[This post was originally posted on Andrews.Reviews]
Yesterday I briefly talked with a cinematographer about the movie the Revenant.
“You definitely have to go see it in the theater. It’s so beautiful. He shot the entire movie in natural light.”
“I’ve heard that it’s beautiful. There’s just one thing. My greatest fear in life is bears. I’ve heard there’s a scene…”
“Ok. Yeah. You definitely should NOT see this movie. It is not for you. Not a good idea.”
It’s true. I have a deep-seated fear of bears due to a couple backpacking trips I took while in Boy Scouts in my early teens.
I went to see it anyway.
It was as beautiful as I had anticipated. It was also horrific. Gruesome. Disgusting. Powerful. And mesmerizing.
I think this is basically the tall tale of Hugh Glass: the guy who was attacked by a grizzly bear, left for dead, yet lived to tell about it. I don’t know the original story well enough to say whether or not this is a highly exaggerated tale or not. But, I’m going to go on a hunch and say, yeah, yeah this was exaggerated a bit. It’s ok. It’s a movie. And I think they pulled it off pretty well.
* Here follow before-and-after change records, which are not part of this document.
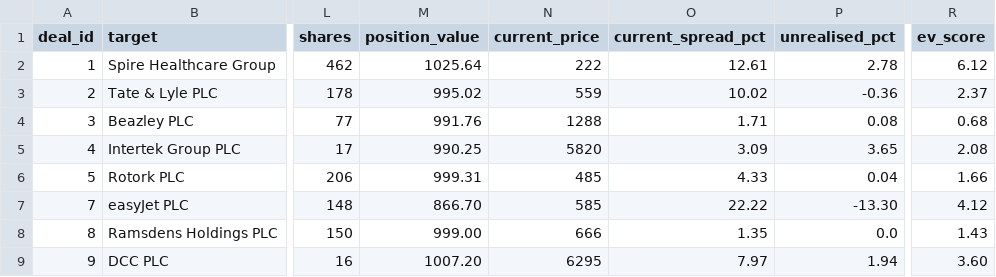
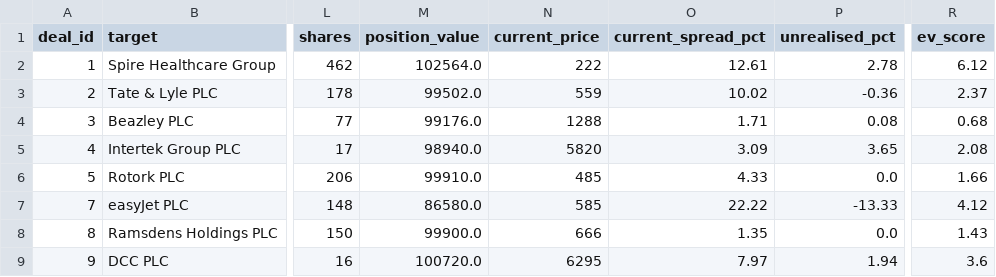
Before and after one commit to Chyde2010/merger_arb_test, a CSV file: data/deals.csv, drawn as a sheet; only a part is shown, gaps mark what is left out; the diff names each change by its address in the sheet, - before the commit and + after, or states it on an @@ line.

```diff
--- a/data/deals.csv
+++ b/data/deals.csv
-M2 (position_value): 1025.64
+M2 (position_value): 102564.0
-M3 (position_value): 995.02
+M3 (position_value): 99502.0
-M4 (position_value): 991.76
+M4 (position_value): 99176.0
-M5 (position_value): 990.25
+M5 (position_value): 98940.0
-M6 (position_value): 999.31
+M6 (position_value): 99910.0
-P6 (unrealised_pct): 0.04
+P6 (unrealised_pct): 0.0
-M7 (position_value): 866.70
+M7 (position_value): 86580.0
-P7 (unrealised_pct): -13.30
+P7 (unrealised_pct): -13.33
-M8 (position_value): 999.00
+M8 (position_value): 99900.0
-M9 (position_value): 1007.20
+M9 (position_value): 100720.0
-R9 (ev_score): 3.60
+R9 (ev_score): 3.6
```
Also changed, not shown: 2 other files.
I do know that the whole he had a son with a Native American thing was completely made up for the movie. It makes the story that much more powerful when Glass is out for revenge and blood than just to go get his knapsack back from John Fitzgerald.
Beyond awards season, it makes sense to release this in the middle of winter. The entire time I watched the film, I felt cold. Every time I saw them walk into a stream of water it sent chills up my spine. It made my feet go numb. Horrible. Anyone who has spent any times hiking in that kind of weather can understand how miserable it is to be wet and cold, hiking in what feels the middle of nowhere.
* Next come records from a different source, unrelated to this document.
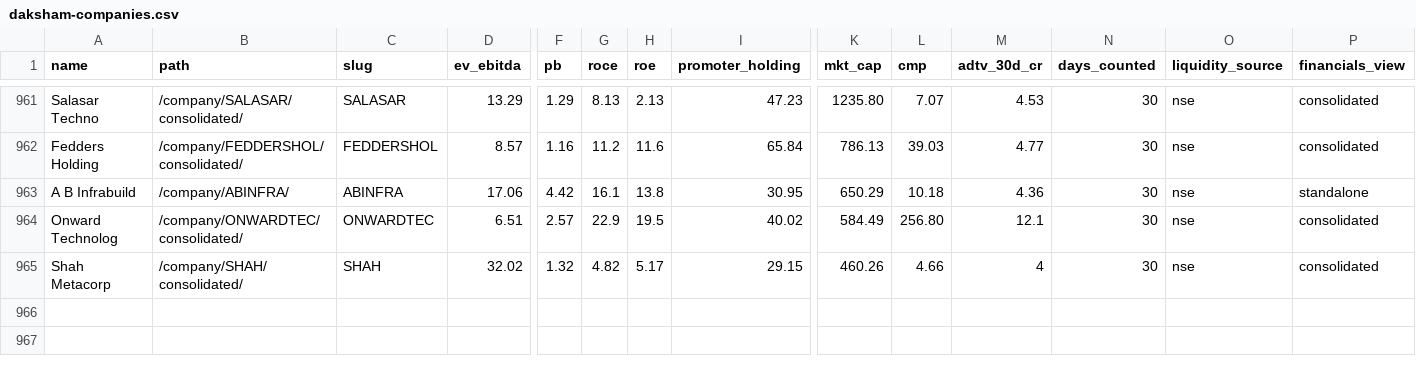
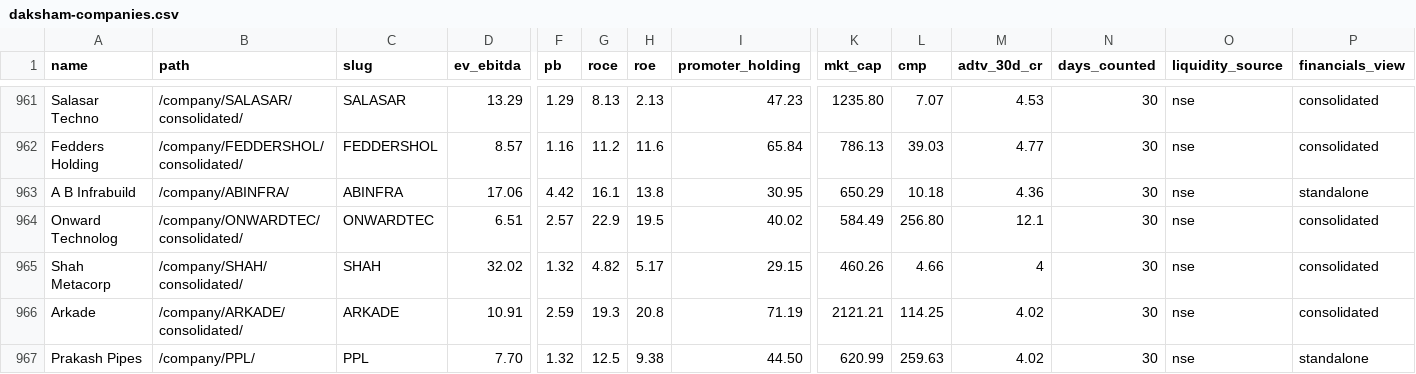
Before and after one commit to ceekay-munshot/daksham, a CSV file: public/data/daksham-companies.csv, drawn as a sheet; only a part is shown, gaps mark what is left out; rows hold the shown columns only; the diff names each change by its address in the sheet, - before the commit and + after, or states it on an @@ line.

```diff
--- a/public/data/daksham-companies.csv
+++ b/public/data/daksham-companies.csv
+row 966: Arkade | /company/ARKADE/consolidated/ | ARKADE | 10.91 | 2.59 | 19.3 | 20.8 | 71.19 | 2121.21 | 114.25 | 4.02 | 30 | nse | consolidated
+row 967: Prakash Pipes | /company/PPL/ | PPL | 7.70 | 1.32 | 12.5 | 9.38 | 44.50 | 620.99 | 259.63 | 4.02 | 30 | nse | standalone
```
Also changed, not shown: 4 other files.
I’m so not in tune with the technical sides of things, that I probably will never fully appreciate the depths of hell this film crew put themselves to film this movie. At the same time, as a movie-goer I don’t think I necessarily need to appreciate those things. It’s amazing to hear about, but it shouldn’t necessarily impact whether or not I enjoyed this film. I did notice that the infamous bear scene was done in one take. And that, well, that’s pretty incredible.
My wife and I both saw this film today (separately because that’s how we do dates these days when you don’t want to hire a babysitter) and it’s fascinating to realize how differently we view films. She saw the film first and came back and told me that she didn’t like it and that I wouldn’t like it. That I shouldn’t see it. Ha! Right! Like that makes me want to stay home and not go see the film. Now she piqued my interest.
Her overall complaint is that she didn’t really know 1) if he lives at the end and 2) what the point of the movie was. What was the message? Was there even one? The cruelty of man and nature?
There was a scene within the battle sequence at the beginning of the film that seems to capture the essence of this movie. The whole scene is brutal. It is gruesome. Person after person just killed. But there was a sequence where we see one man kill another man who gets killed by another man who gets killed by another man who gets killed by another man who gets killed by another man. Yep. That sounds about right. Mix in the indiscriminate cruelty and harshness of mother nature and you have the movie.
Maybe Iñárritu has probably hinted at or stated the purpose or main point of the movie, I’m not sure. But I definitely think the last sentence uttered in the film may be the main point: “Revenge is in god’s hands not mine.”
It was a long movie. And I think it needed to be. If the pace was any faster it would have been distracting. I was often at the edge of my seat not knowing what happen next. It is definitely a movie that I don’t really need to see again, but I know that if I did I would notice a lot more about the details of the film – both in the storyline and in the cinematography.
- When Glass is floating down river on that log I definitely had flashbacks to the Titanic.
- I also couldn’t help but think of the short story by Jack London, To Build a Fire.
- I obviously knew that there would be a bear attack scene but I hadn’t anticipated it so early in the film.
- There’s always something that irks me about a film where the main character, the character we are all rooting for, is severely injured and has to hobble his way through the entire movie only to eventually take down the villain. Although Glass nearly died countless times, I also kind of felt like he was an injured Superman, fighting his way to Lex Luthor or something.
- Not sure how to process the portrayal of the Native Americans in this film. I’m just ignorant to how things really were, but can’t say that it helps alleviate any stereotypes. That’s for sure.
- I am pretty sure “fuck” was not used as a cuss word that far back.
- Some things I’d like to explore more if I watched it again:
- The big mound of skulls(?)
- More of the backstory of his family and his history with the Native Americans.
- The differences between the two tribes.
- The historical realities of what the French and Americans were doing in the same area of the country at the time. What would have happened if they had come across each other?
- How did he not get gangrene?
- Did he live?